In Washington it was predicted today that with the election of Truman, full recognition for Israel will come through before the end of this year. It was pointed out that he has committed himself to de jure recognition to Israel after the Israeli elections, which are scheduled to take place next month. It was also felt in Washington today that the chances for a lean to Israel are greatly improved.

On the other hand, it was reported that in British circles in Washington the reaction to the Truman victory is one of pleasure at the possible effects on the Palestine issue. These circles seem to feel that the pro-Arab position of the State Department is more likely to be continued under Truman than under Dewey. They are said to be skeptical of reports that the President is now set to clear out of the State Department those officials who have openly shown their opposition to his wishes on Israel.

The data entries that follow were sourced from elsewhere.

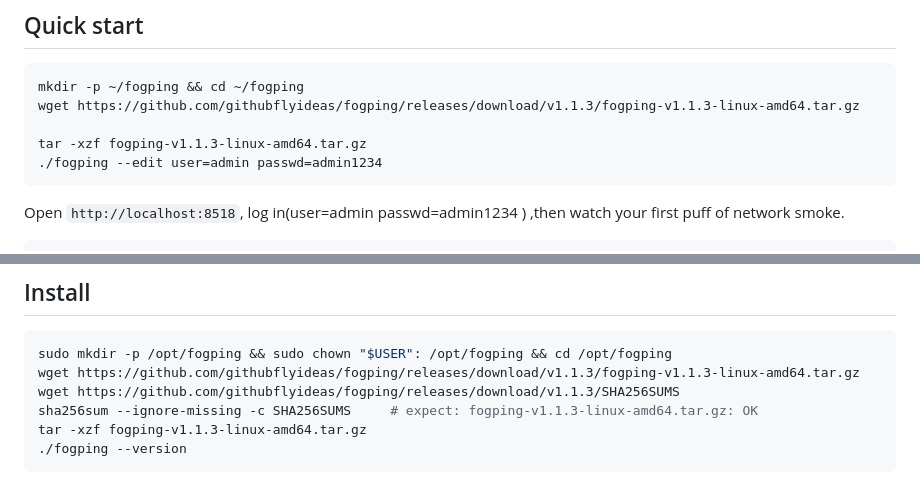
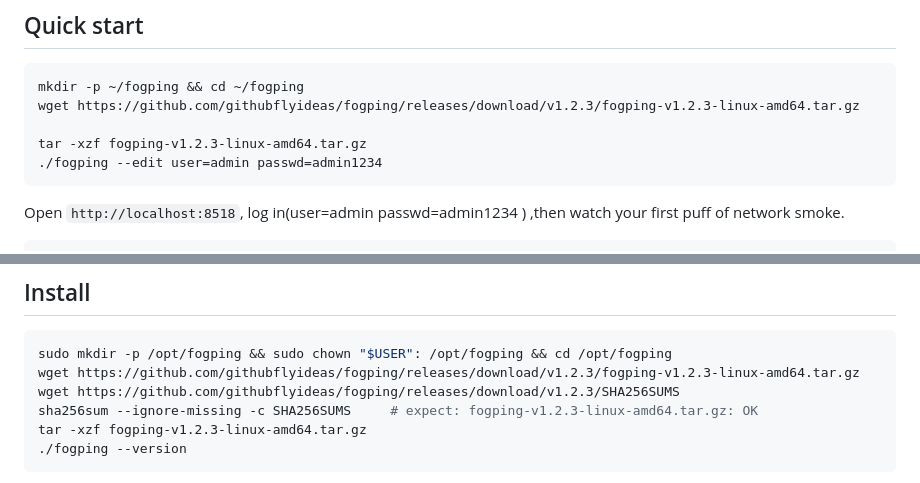
Before and after one commit to githubflyideas/fogping, a Markdown page: README.md, 2 parts joined by grey strips. Rendered like a GitHub page.

Commit message:
README: point downloads at v1.2.3
Co-Authored-By: Claude Opus 5.5 <noreply@anthropic.com>
Claude-Session: https://claude.ai/code/session_011q8Xw6FNykwS7V36jmaCe5

````diff
--- a/README.md
+++ b/README.md
@@ -11,9 +11,9 @@
 
 ```bash
 mkdir -p ~/fogping && cd ~/fogping
-wget https://github.com/githubflyideas/fogping/releases/download/v1.1.3/fogping-v1.1.3-linux-amd64.tar.gz
+wget https://github.com/githubflyideas/fogping/releases/download/v1.2.3/fogping-v1.2.3-linux-amd64.tar.gz
 
-tar -xzf fogping-v1.1.3-linux-amd64.tar.gz
+tar -xzf fogping-v1.2.3-linux-amd64.tar.gz
 ./fogping --edit user=admin passwd=admin1234
 ```
 Open `http://localhost:8518`, log in(user=admin passwd=admin1234 )
@@ -88,10 +88,10 @@ extra capabilities on Docker 20.10+; `--user` keeps the mounted directory writab
 
 ```bash
 sudo mkdir -p /opt/fogping && sudo chown "$USER": /opt/fogping && cd /opt/fogping
-wget https://github.com/githubflyideas/fogping/releases/download/v1.1.3/fogping-v1.1.3-linux-amd64.tar.gz
-wget https://github.com/githubflyideas/fogping/releases/download/v1.1.3/SHA256SUMS
-sha256sum --ignore-missing -c SHA256SUMS     # expect: fogping-v1.1.3-linux-amd64.tar.gz: OK
-tar -xzf fogping-v1.1.3-linux-amd64.tar.gz
+wget https://github.com/githubflyideas/fogping/releases/download/v1.2.3/fogping-v1.2.3-linux-amd64.tar.gz
+wget https://github.com/githubflyideas/fogping/releases/download/v1.2.3/SHA256SUMS
+sha256sum --ignore-missing -c SHA256SUMS     # expect: fogping-v1.2.3-linux-amd64.tar.gz: OK
+tar -xzf fogping-v1.2.3-linux-amd64.tar.gz
 ./fogping --version
 ```
 
````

It was recalled here today that President Truman has repeatedly asked Congress to admit at least 400,000 displaced persons to the United States. One of his main objections to the Revercomb Bill for the admission of 205,000 DP’s within two years was its discriminatory feature–the out-off date of Dec. 22, 1945 that bars many displaced Jews from eligibility. Senator Chapman Revercomb, who was the leader of the anti-immigration bloc in the Senate, has now been defeated in the elections. A study of general immigration procedures begun by Revercomb, a Republican, will be completed by a Democratic committees.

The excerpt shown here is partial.